"Lockdown has given people a new appreciation for supporting local businesses which has been really nice. The community impact has been really successful, we’ve got more people coming on board and learning about what we do.

"We’re not organic certified but we’re on a par with supermarkets’ organic. There are some times that our veg is more expensive than Aldi but we try and keep the costs as low as we can; we’re always price-checking against supermarkets. When we set up we didn’t want it to be something that was only accessible to people with huge amounts of disposable income.”

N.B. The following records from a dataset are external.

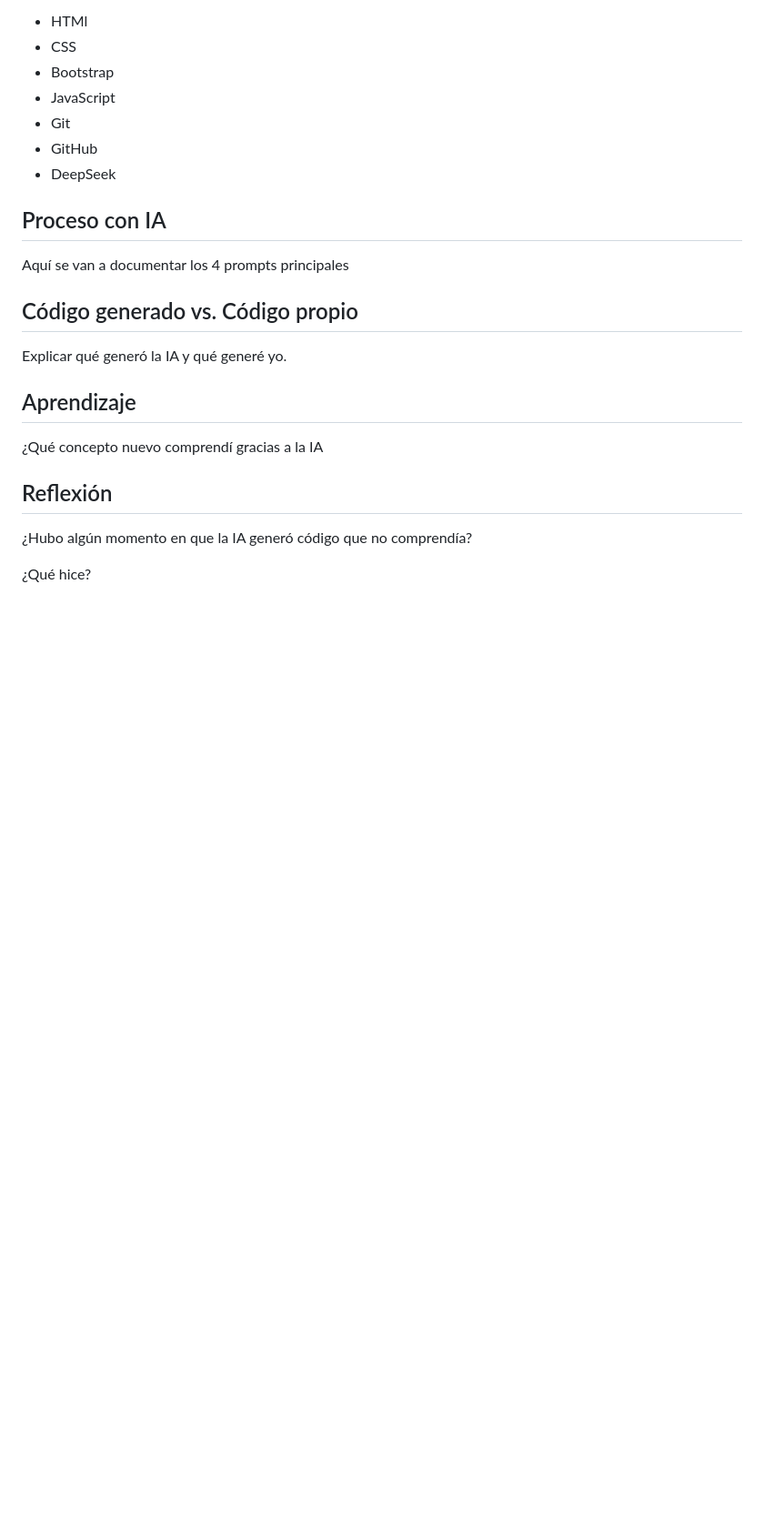
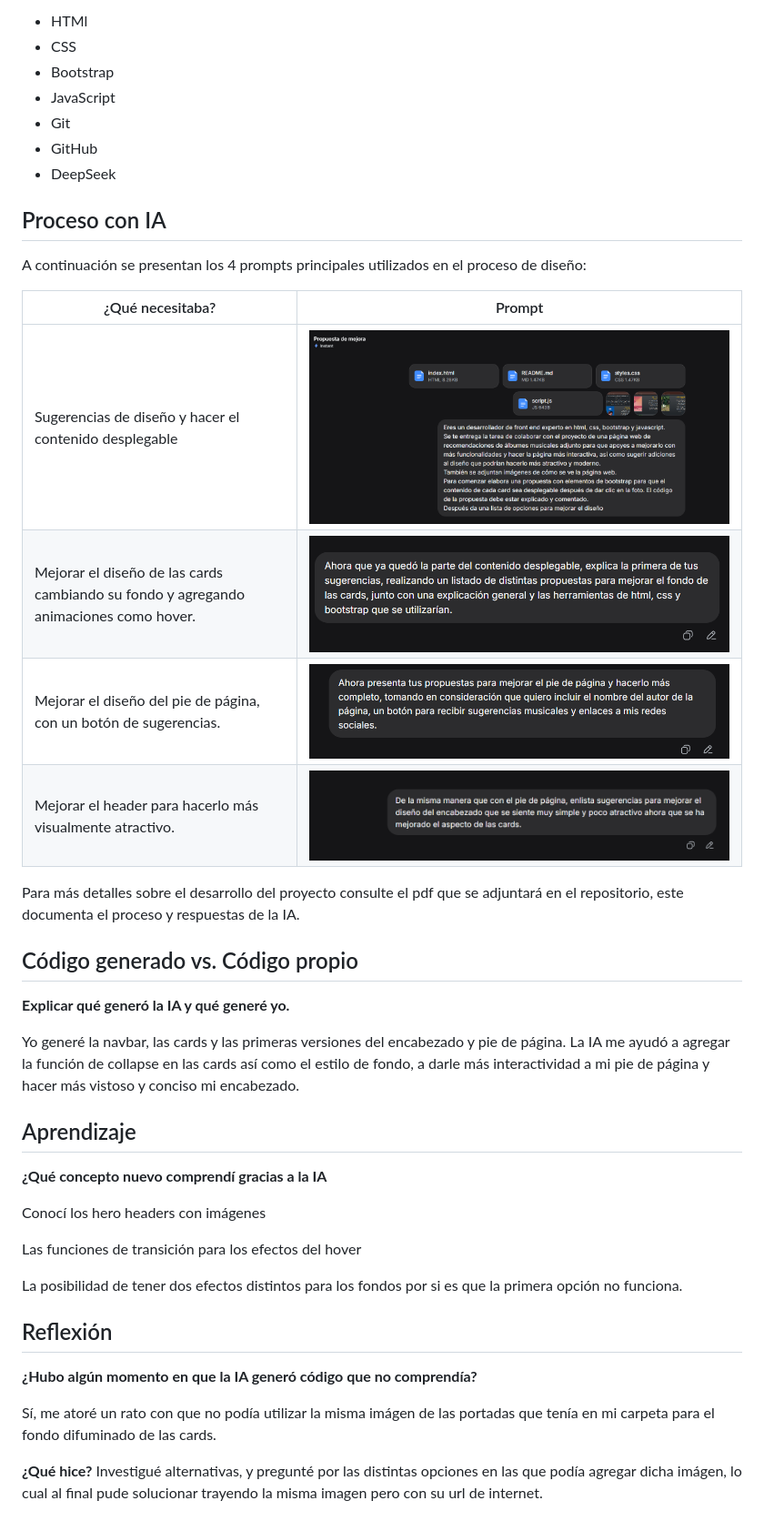
Before and after one commit to Alberto-Pedraza/Recomendaciones-mIAs-webpage, a Markdown page: README.md, the part around the change. Shown: that part at 91% size. Drawn GitHub-style; pictures changed too: img/prompt1.png (added), img/prompt2.png (added), img/prompt3.png (added); blank space fills up the shorter version.

Commit message:
Se terminó de actualizar el README con la información faltante del seguimiento del proyecto

```diff
--- a/README.md
+++ b/README.md
@@ -30,19 +30,40 @@ Repositorio de la práctica para crear un sitio web con ayuda de la IA
 
 ## Proceso con IA
 
-Aquí se van a documentar los 4 prompts principales
+A continuación se presentan los 4 prompts principales utilizados en el proceso de diseño:
 
+| ¿Qué necesitaba?  | Prompt |
+| ------------- | -------------|
+| Sugerencias de diseño y hacer el contenido desplegable| ![Primer prompt](/img/prompt1.png "This is a sample image.") |
+| Mejorar el diseño de las cards cambiando su fondo y agregando animaciones como hover. | ![Segundo prompt](/img/prompt2.png "This is a sample image.") |
+| Mejorar el diseño del pie de página, con un botón de sugerencias. | ![Tercer prompt](/img/prompt3.png "This is a sample image.") |
+| Mejorar el header para hacerlo más visualmente atractivo. | ![Cuarto prompt](/img/prompt4.png "This is a sample image.") |
+
+Para más detalles sobre el desarrollo del proyecto consulte el pdf que se adjuntará en el repositorio, este documenta el proceso y respuestas de la IA.
 
 ## Código generado vs. Código propio
 
-Explicar qué generó la IA y qué generé yo.
+**Explicar qué generó la IA y qué generé yo.**
+
+Yo generé la navbar, las cards y las primeras versiones del encabezado y pie de página.
+La IA me ayudó a agregar la función de collapse en las cards así como el estilo de fondo, a darle más interactividad a mi pie de página y hacer más vistoso y conciso mi encabezado.
 
 ## Aprendizaje
 
-¿Qué concepto nuevo comprendí gracias a la IA
+**¿Qué concepto nuevo comprendí gracias a la IA**
+
+Conocí los hero headers con imágenes
+
+Las funciones de transición para los efectos del hover
+
+La posibilidad de tener dos efectos distintos para los fondos por si es que la primera opción no funciona.
+
 
 ## Reflexión
 
-¿Hubo algún momento en que la IA generó código que no comprendía?
+**¿Hubo algún momento en que la IA generó código que no comprendía?**
 
-¿Qué hice?
+Sí, me atoré un rato con que no podía utilizar la misma imágen de las portadas que tenía en mi carpeta para el fondo difuminado de las cards.
+
+**¿Qué hice?**
+Investigué alternativas, y pregunté por las distintas opciones en las que podía agregar dicha imágen, lo cual al final pude solucionar trayendo la misma imagen pero con su url de internet.
```
Also changed, not shown: 2 other files.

Like all growers, the Hopkins have discovered that raising crops is dependent on the elements. Laurenne said: “You’re at the mercy of the weather, animals and insects. Last year we didn’t do very well for aubergine but the year before they were brilliant. We’re happy to roll with it and keep trying to see what works.”

The couple also sell bread, pastries, sweet treats, home and personal care products from local suppliers.

Happy Roots Farm offers a zero waste refill service on the cleaning, laundry and personal care products it sells. Laurenne said: “It’s amazing when you realise that the big bottles we refill out of have saved a few hundred single use bottles from going to landfill. It is so motivating and we want to grow that side as much as we can.”

Gaz, 34, and Lauren have subsidised the setting up of their farm through their other jobs; he works in IT and she sells secondhand clothes online.